The current practice of holding a baby in the ‘introitus’ position (below the level of the navel) just after birth to make sure they get all the nutrients they need from their mother was relevant 35 years ago. This position, however, is odd for the person holding the baby, and interferes with immediate contact between a mother and her child just after birth – an important time for bonding and consoling just after the infant has gone through a traumatic experience.

Previous studies suggest that delaying the clamping of the umbilical chord for several minutes after birth helps with the placental transfusion of iron-rich blood to the infant, reducing possible life-long iron deficiency. But researchers have found that a low uptake of delayed chord clamping in hospitals as a result of awkward introitus position has actually contributed to more iron deficiencies, rather than eliminating them.

In the study, 194 infants were placed on their mother’s stomach or chest just after birth. This was no worse than holding the baby in the introitus position, as 197 mother’s did in the same study, and actually delayed the chord clamping long enough to allow sufficient blood volume to transfer. It seems the most natural thing to do; it was also the best for the babies. Placing the baby on the mother’s stomach also allows them immediate contact between one another.

Read: BPA Found in 9 of 10 Babies’ Cord Blood

Professor Nestor Vain, of the Foundation for Maternal and Child Health (FUNDASAMIN) in Buenos Aires, Argentina said, “iron deficiency in newborn babies and children is a serious health problem in low-income countries and is also prevalent in countries from North America and western Europe.”

Vain explains that:

“Because of the potential of enhanced bonding between mother and baby, increased success of breastfeeding and the compliance with the procedure, holding the infant by the mother immediately after birth should be strongly recommended.”

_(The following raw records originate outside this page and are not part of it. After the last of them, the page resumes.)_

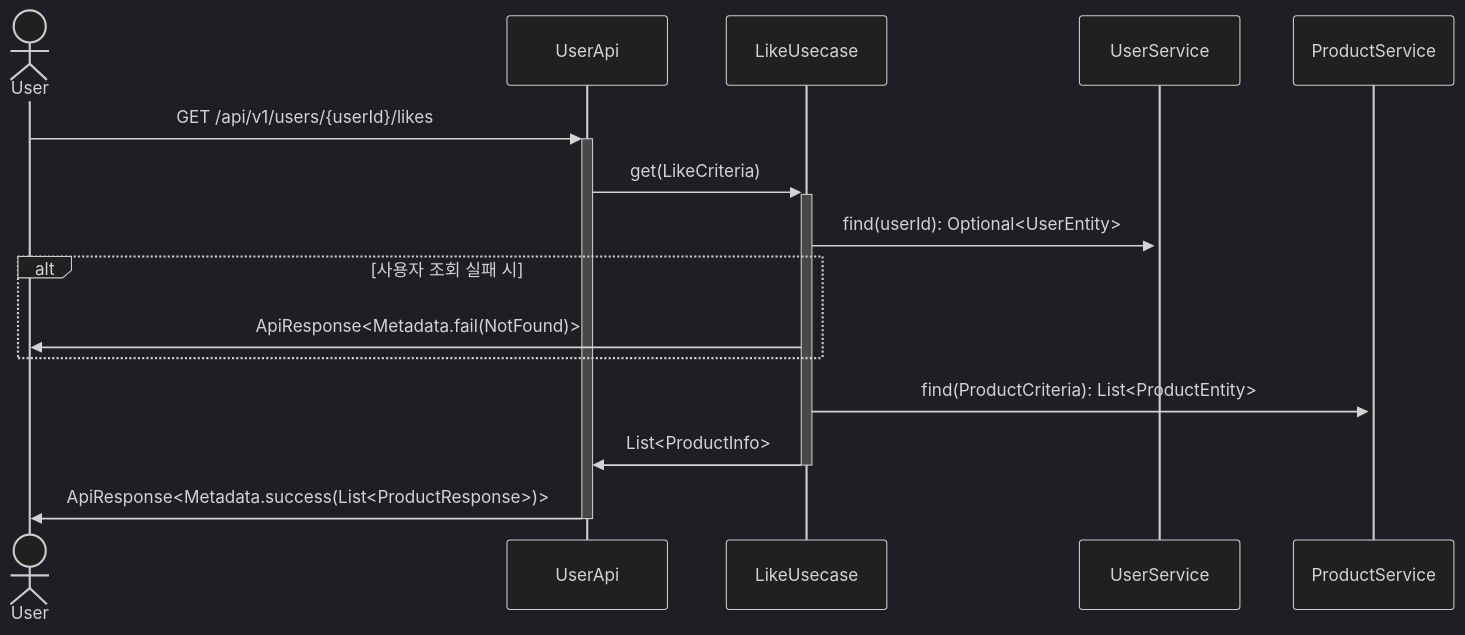
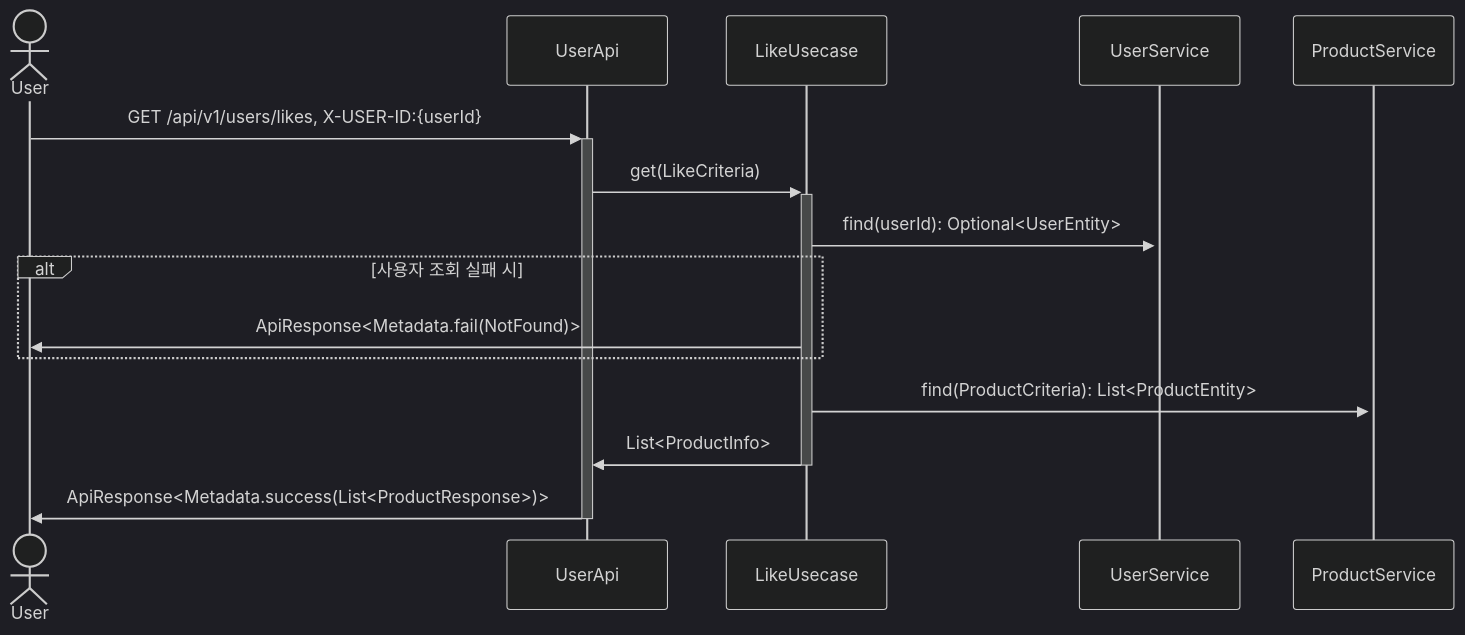
The sixth of 9 diagrams in docs/design/02-sequence-diagrams.md (Iol-lshh/loopers_be_practice_byjava), drawn with Mermaid (dark theme) before and after one commit. The commit also changed other lines of this file and 100 other files, not shown here.

````diff
--- a/docs/design/02-sequence-diagrams.md
+++ b/docs/design/02-sequence-diagrams.md
@@ -115,13 +115,13 @@
 ```mermaid
 sequenceDiagram
     actor User
-    User->>+UserApi: GET /api/v1/users/{userId}/likes
+    User->>+UserApi: GET /api/v1/users/likes, X-USER-ID:{userId}
     UserApi->>+LikeUsecase: get(LikeCriteria)
     LikeUsecase->>+UserService: find(userId): Optional<UserEntity>
     alt 사용자 조회 실패 시
         LikeUsecase->>User: ApiResponse<Metadata.fail(NotFound)>
     end
     LikeUsecase->>+ProductService: find(ProductCriteria): List<ProductEntity>
     LikeUsecase->>-UserApi: List<ProductInfo>
     UserApi->>-User: ApiResponse<Metadata.success(List<ProductResponse>)>
 ```
````
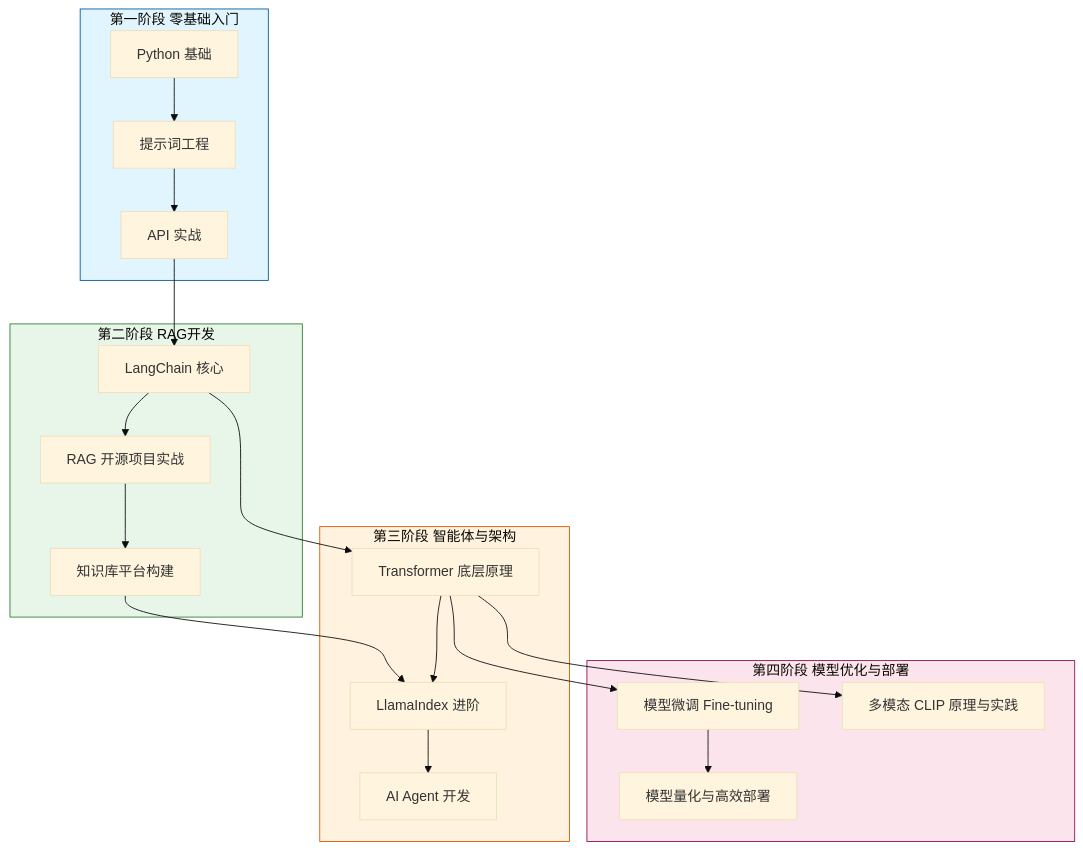
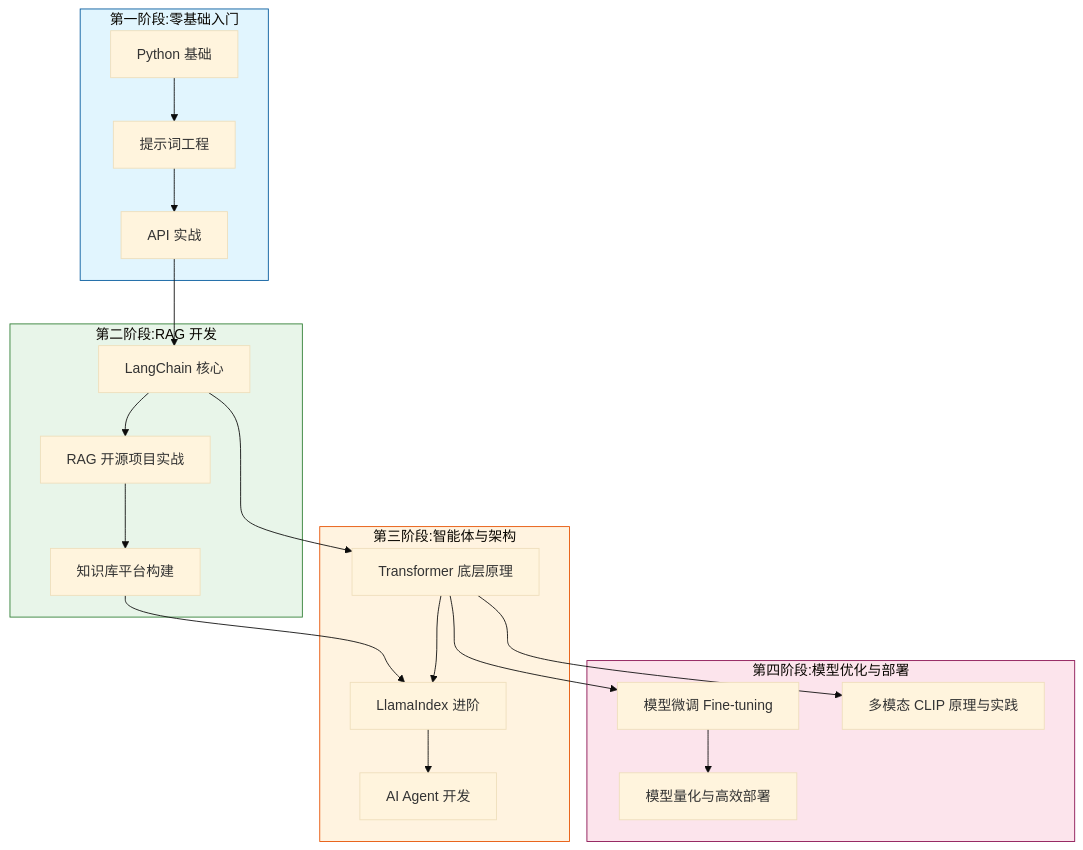
One commit to pulj26pulj26/Awesome-AI-LLM-Roadmap changed the diagram in README.md. Above: the diagram before and after it, drawn with Mermaid (base theme). The commit also changed other lines of this file, not shown here.

````diff
--- a/README.md
+++ b/README.md
@@ -28,31 +27,31 @@
 ```mermaid
 graph TD
-    subgraph Phase1 [第一阶段 零基础入门]
+    subgraph Phase1[第一阶段:零基础入门]
         A1[Python 基础] --> A2[提示词工程]
         A2 --> A3[API 实战]
     end
 
-    subgraph Phase2 [第二阶段 RAG开发]
+    subgraph Phase2[第二阶段:RAG 开发]
         A3 --> B1[LangChain 核心]
         B1 --> B2[RAG 开源项目实战]
         B2 --> B3[知识库平台构建]
     end
 
-    subgraph Phase3 [第三阶段 智能体与架构]
+    subgraph Phase3[第三阶段:智能体与架构]
         B3 --> C1[LlamaIndex 进阶]
         B1 --> C2[Transformer 底层原理]
         C2 --> C1
         C1 --> C3[AI Agent 开发]
     end
 
-    subgraph Phase4 [第四阶段 模型优化与部署]
+    subgraph Phase4[第四阶段:模型优化与部署]
         C2 --> D1[模型微调 Fine-tuning]
         D1 --> D2[模型量化与高效部署]
         C2 --> D3[多模态 CLIP 原理与实践]
     end
 
     style Phase1 fill:#e1f5fe,stroke:#01579b
     style Phase2 fill:#e8f5e9,stroke:#2e7d32
     style Phase3 fill:#fff3e0,stroke:#e65100
     style Phase4 fill:#fce4ec,stroke:#880e4f
 ```
````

“Introduction of delayed cord clamping into practice has been sporadic, with logistical issues being one possible reason,” admits Dr. Tonse Raju, of the Eunice Kennedy Shriver National Institute of Child Health and Human Development in Bethesda, MD.

Additional Sources:

The Lancet